■ **Task instructions**:
Type the data below again exactly. Omit all pictures.

Excerpts from a dataset
++++
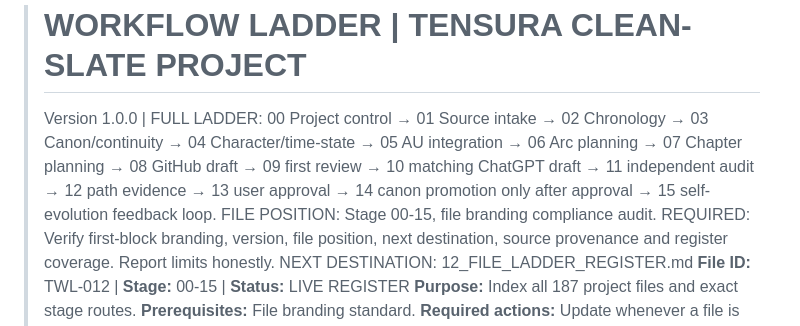
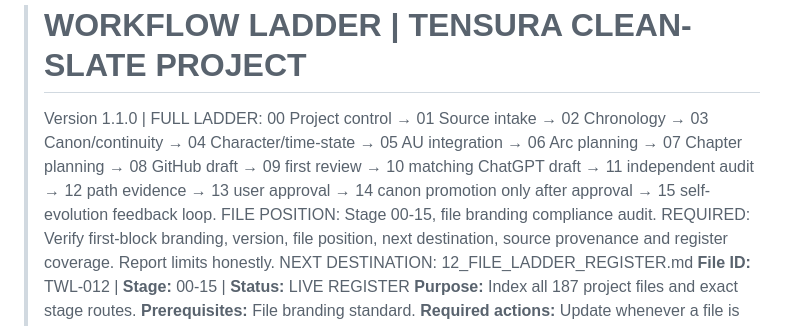
Before and after one commit to zipyzap3-wq/-tensura-control-room, a Markdown page: PROJECTS/TENSURA_WORKFLOW_LADDER/12_FILE_LADDER_REGISTER.md, the part around the change. Drawn GitHub-style.

```diff
--- a/PROJECTS/TENSURA_WORKFLOW_LADDER/12_FILE_LADDER_REGISTER.md
+++ b/PROJECTS/TENSURA_WORKFLOW_LADDER/12_FILE_LADDER_REGISTER.md
@@ -1,5 +1,5 @@
 > # WORKFLOW LADDER | TENSURA CLEAN-SLATE PROJECT
-> Version 1.0.0 | FULL LADDER: 00 Project control → 01 Source intake → 02 Chronology → 03 Canon/continuity → 04 Character/time-state → 05 AU integration → 06 Arc planning → 07 Chapter planning → 08 GitHub draft → 09 first review → 10 matching ChatGPT draft → 11 independent audit → 12 path evidence → 13 user approval → 14 canon promotion only after approval → 15 self-evolution feedback loop.
+> Version 1.1.0 | FULL LADDER: 00 Project control → 01 Source intake → 02 Chronology → 03 Canon/continuity → 04 Character/time-state → 05 AU integration → 06 Arc planning → 07 Chapter planning → 08 GitHub draft → 09 first review → 10 matching ChatGPT draft → 11 independent audit → 12 path evidence → 13 user approval → 14 canon promotion only after approval → 15 self-evolution feedback loop.
 > FILE POSITION: Stage 00-15, file branding compliance audit.
 > REQUIRED: Verify first-block branding, version, file position, next destination, source provenance and register coverage. Report limits honestly.
 > NEXT DESTINATION: 12_FILE_LADDER_REGISTER.md
```
Also changed, not shown: PROJECTS/TENSURA_WORKFLOW_LADDER/01_MASTER_WORKFLOW_LADDER.md (+1 -1 lines), 1 other file.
++++
■ **Response to the task**:
Before and after one commit to zipyzap3-wq/-tensura-control-room, a Markdown page: PROJECTS/TENSURA_WORKFLOW_LADDER/12_FILE_LADDER_REGISTER.md, the part around the change. Drawn GitHub-style.

```diff
--- a/PROJECTS/TENSURA_WORKFLOW_LADDER/12_FILE_LADDER_REGISTER.md
+++ b/PROJECTS/TENSURA_WORKFLOW_LADDER/12_FILE_LADDER_REGISTER.md
@@ -1,5 +1,5 @@
 > # WORKFLOW LADDER | TENSURA CLEAN-SLATE PROJECT
-> Version 1.0.0 | FULL LADDER: 00 Project control → 01 Source intake → 02 Chronology → 03 Canon/continuity → 04 Character/time-state → 05 AU integration → 06 Arc planning → 07 Chapter planning → 08 GitHub draft → 09 first review → 10 matching ChatGPT draft → 11 independent audit → 12 path evidence → 13 user approval → 14 canon promotion only after approval → 15 self-evolution feedback loop.
+> Version 1.1.0 | FULL LADDER: 00 Project control → 01 Source intake → 02 Chronology → 03 Canon/continuity → 04 Character/time-state → 05 AU integration → 06 Arc planning → 07 Chapter planning → 08 GitHub draft → 09 first review → 10 matching ChatGPT draft → 11 independent audit → 12 path evidence → 13 user approval → 14 canon promotion only after approval → 15 self-evolution feedback loop.
 > FILE POSITION: Stage 00-15, file branding compliance audit.
 > REQUIRED: Verify first-block branding, version, file position, next destination, source provenance and register coverage. Report limits honestly.
 > NEXT DESTINATION: 12_FILE_LADDER_REGISTER.md
```
Also changed, not shown: PROJECTS/TENSURA_WORKFLOW_LADDER/01_MASTER_WORKFLOW_LADDER.md (+1 -1 lines), 1 other file.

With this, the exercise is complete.